  • Step 3: Earn your graduate degree in nursing
  • Step 4: Pass a national certification exam
  • Step 5: Obtain your state’s advanced practice nursing license

Nurse Midwife Programs

To understand the core curriculum of a Nurse Midwife program, you should look at nursing courses that fall under the Master of Science in Nursing (MSN) degree, as this is the requisite education you must receive to become a Nurse Midwife.

An MSN degree builds on theories and skills learned during your undergraduate studies, so applicants are typically required to fulfill some prerequisite requirements.

To be accepted into a nursing master’s program, candidates are typically required to submit several standard application materials, such as academic transcripts, GRE scores, personal essays, and letters of recommendation.

The curriculum for a Master of Science in Nursing (MSN) degree with a specialization in nurse-midwifery can vary depending on your chosen college or university, but it will generally include the following topics:

  • Health promotion and maintenance
  • Advanced pathophysiology
  • Advanced health assessment
  • Pharmacology for advanced practice nurses
  • Primary care of women
  • Role of the nurse midwife
  • Care during pregnancy, labor, birth, and postpartum, including newborn care
  • Women’s health

Nurse Midwife School Cost

As previously mentioned, you must typically earn a master’s degree to become a Nurse Midwife.

Tuition costs for MSN-degree programs are usually listed on a per-credit-hour basis, ranging anywhere from $500 to $1,000 (or more) per credit.

The factors below should be considered before you enroll in an MSN program, such as :

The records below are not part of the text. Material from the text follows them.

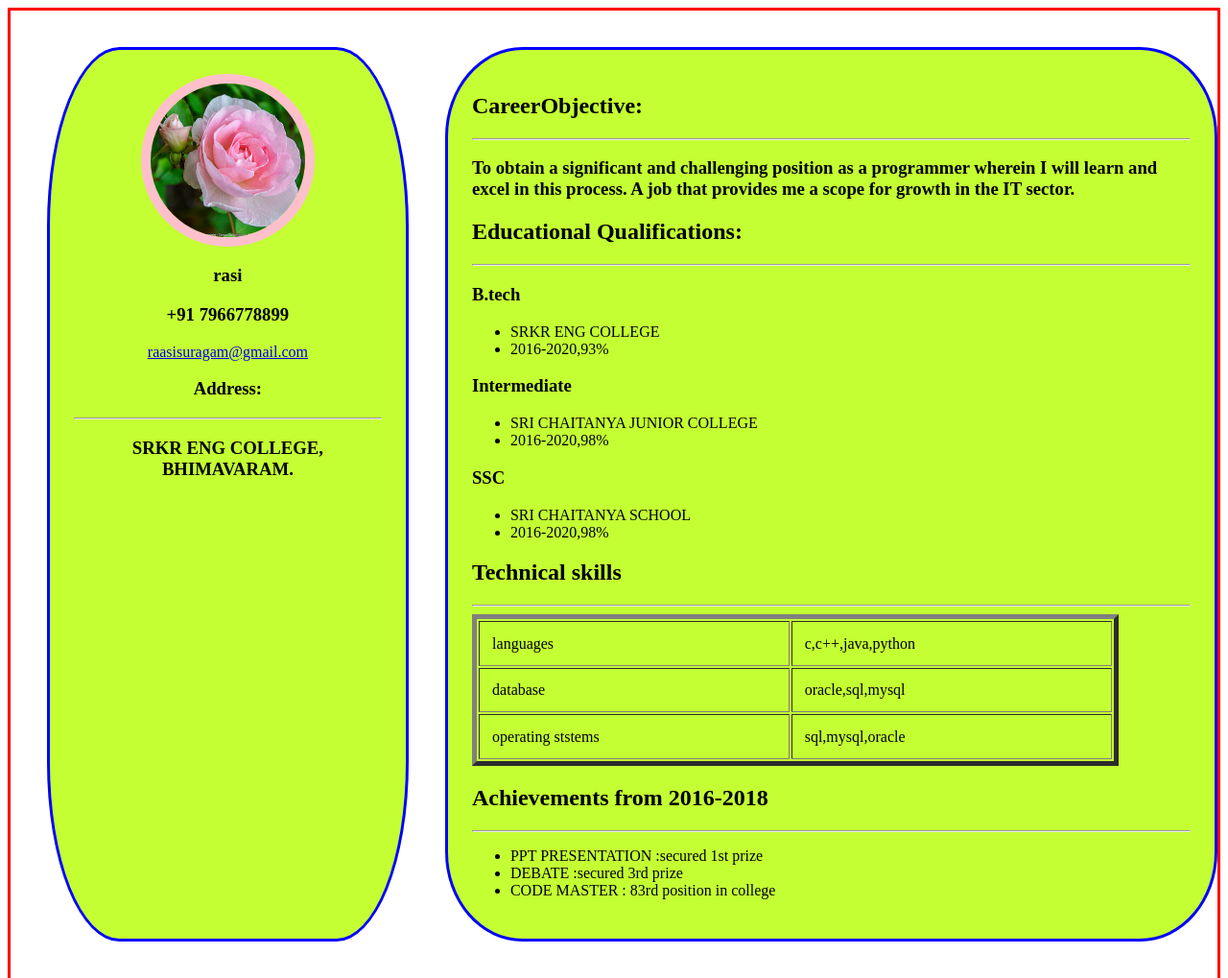
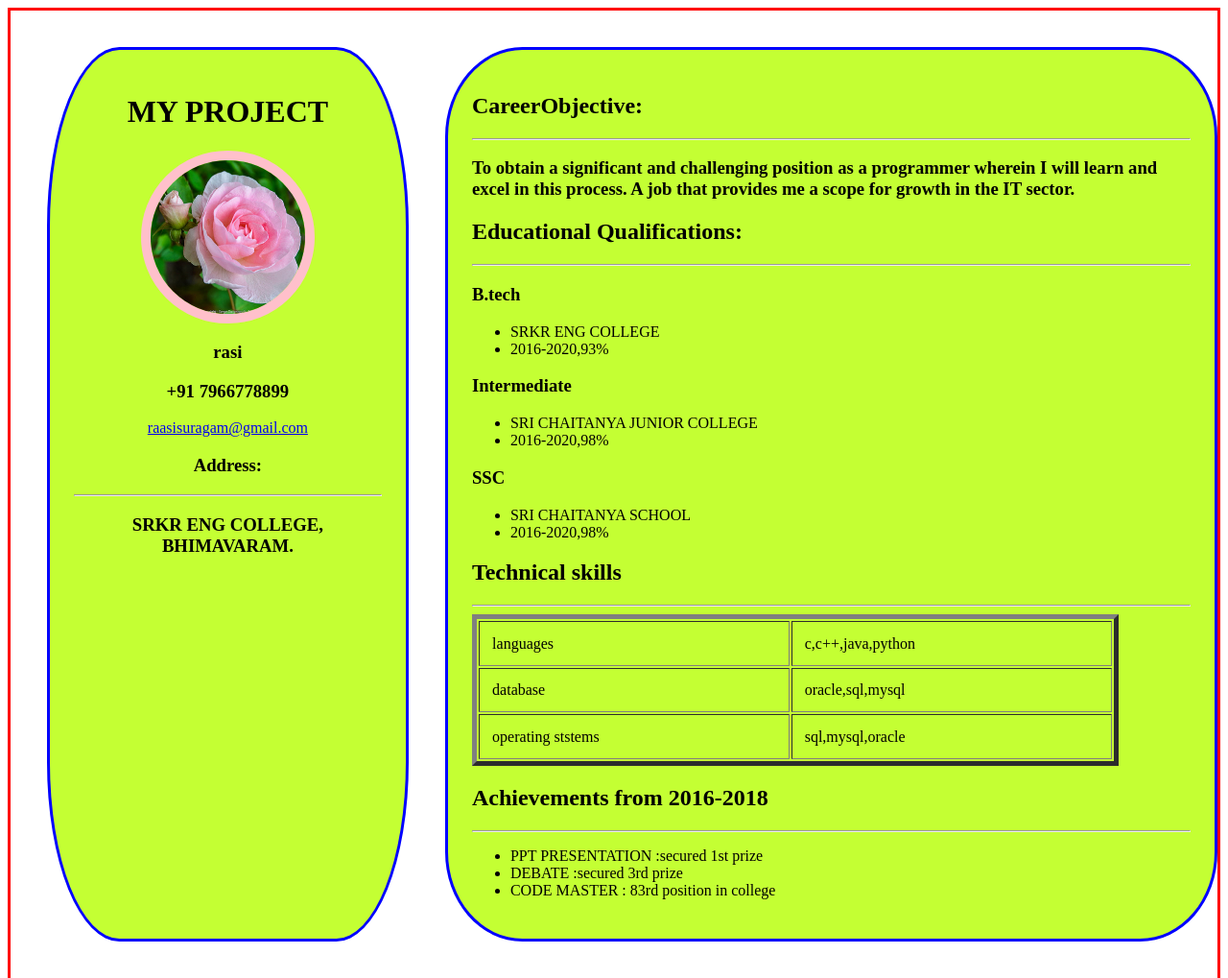
Before and after one commit to rasi213/rasi, a plain HTML site: page index.html in a window 1280 px wide. Shown: the top 1019 px of the page at 96% size. Drawn offline with Linux system fonts and the light colour scheme.

Commit message:
Update index.html

```diff
--- a/index.html
+++ b/index.html
@@ -10,6 +10,7 @@
   <body>
     <div class="parent">
       <div class="childone">
+        <h1>MY PROJECT</h1>
        <!-- <img src="flower.jpg" alt="flower.jpg">
         <h3>rasi</h3>
         <a href="mailto:raasisuragam@gmail.com">raasisuragam@gmail.com</a>
```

  • If tuition costs include expenses like books, program fees, or other mandatory fees
  • If the schools offer some form of financial aid
  • If your Certified Midwife’s salary will be enough for you to pay down your student debt while also providing enough for you to live comfortably. The average Certified Nurse Midwife earns an average salary of about $114,000per year (BLS)

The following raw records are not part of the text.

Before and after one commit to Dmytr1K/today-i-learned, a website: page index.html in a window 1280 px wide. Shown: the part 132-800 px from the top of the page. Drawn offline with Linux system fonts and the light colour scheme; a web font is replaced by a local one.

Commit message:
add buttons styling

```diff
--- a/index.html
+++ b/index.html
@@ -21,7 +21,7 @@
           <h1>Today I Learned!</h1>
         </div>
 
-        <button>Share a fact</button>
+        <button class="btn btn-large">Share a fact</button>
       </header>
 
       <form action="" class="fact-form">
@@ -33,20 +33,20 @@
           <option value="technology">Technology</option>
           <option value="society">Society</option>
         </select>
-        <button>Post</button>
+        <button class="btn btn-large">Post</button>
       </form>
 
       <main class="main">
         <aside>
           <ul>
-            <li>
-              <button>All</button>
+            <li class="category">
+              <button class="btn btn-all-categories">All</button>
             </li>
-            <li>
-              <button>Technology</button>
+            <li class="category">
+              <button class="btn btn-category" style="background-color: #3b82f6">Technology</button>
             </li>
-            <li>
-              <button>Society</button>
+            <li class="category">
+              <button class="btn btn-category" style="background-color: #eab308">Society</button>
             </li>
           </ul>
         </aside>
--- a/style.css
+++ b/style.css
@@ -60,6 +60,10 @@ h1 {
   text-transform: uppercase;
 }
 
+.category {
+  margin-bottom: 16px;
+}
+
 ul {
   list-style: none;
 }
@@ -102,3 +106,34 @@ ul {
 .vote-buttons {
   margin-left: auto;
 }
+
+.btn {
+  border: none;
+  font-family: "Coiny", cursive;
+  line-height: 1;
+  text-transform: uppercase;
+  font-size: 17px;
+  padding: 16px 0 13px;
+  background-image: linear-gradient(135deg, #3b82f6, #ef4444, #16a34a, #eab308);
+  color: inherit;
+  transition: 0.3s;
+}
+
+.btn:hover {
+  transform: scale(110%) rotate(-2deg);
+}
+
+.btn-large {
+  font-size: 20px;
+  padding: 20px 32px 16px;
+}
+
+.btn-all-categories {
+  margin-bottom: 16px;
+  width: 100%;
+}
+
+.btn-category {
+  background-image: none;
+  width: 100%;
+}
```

According to the BLS, state requirements for APRNs can vary. However, APRNs must usually have an RN license, complete an accredited graduate-level program, pass a national certification exam, and have an APRN license. For more details, be sure to visit your state’s board of nursing.

Pregnant woman on a fitness ball

Nurse Midwife Certification

To become licensed and use an APRN title, most states require national certification.

Here are some of the requirements to becoming a licensed Certified Nurse Midwife:

  • The American Midwifery Certification Board (AMCB) offers the Certified Nurse-Midwife (CNM). Individuals with this designation must recertify via the Certificate Maintenance Program.
  • In addition, APRN positions may require cardiopulmonary resuscitation (CPR), basic life support (BLS), or advanced cardiac life support (ACLS) certification.

The AMCB has outlined the following requirements for testing and Nurse Midwife certification:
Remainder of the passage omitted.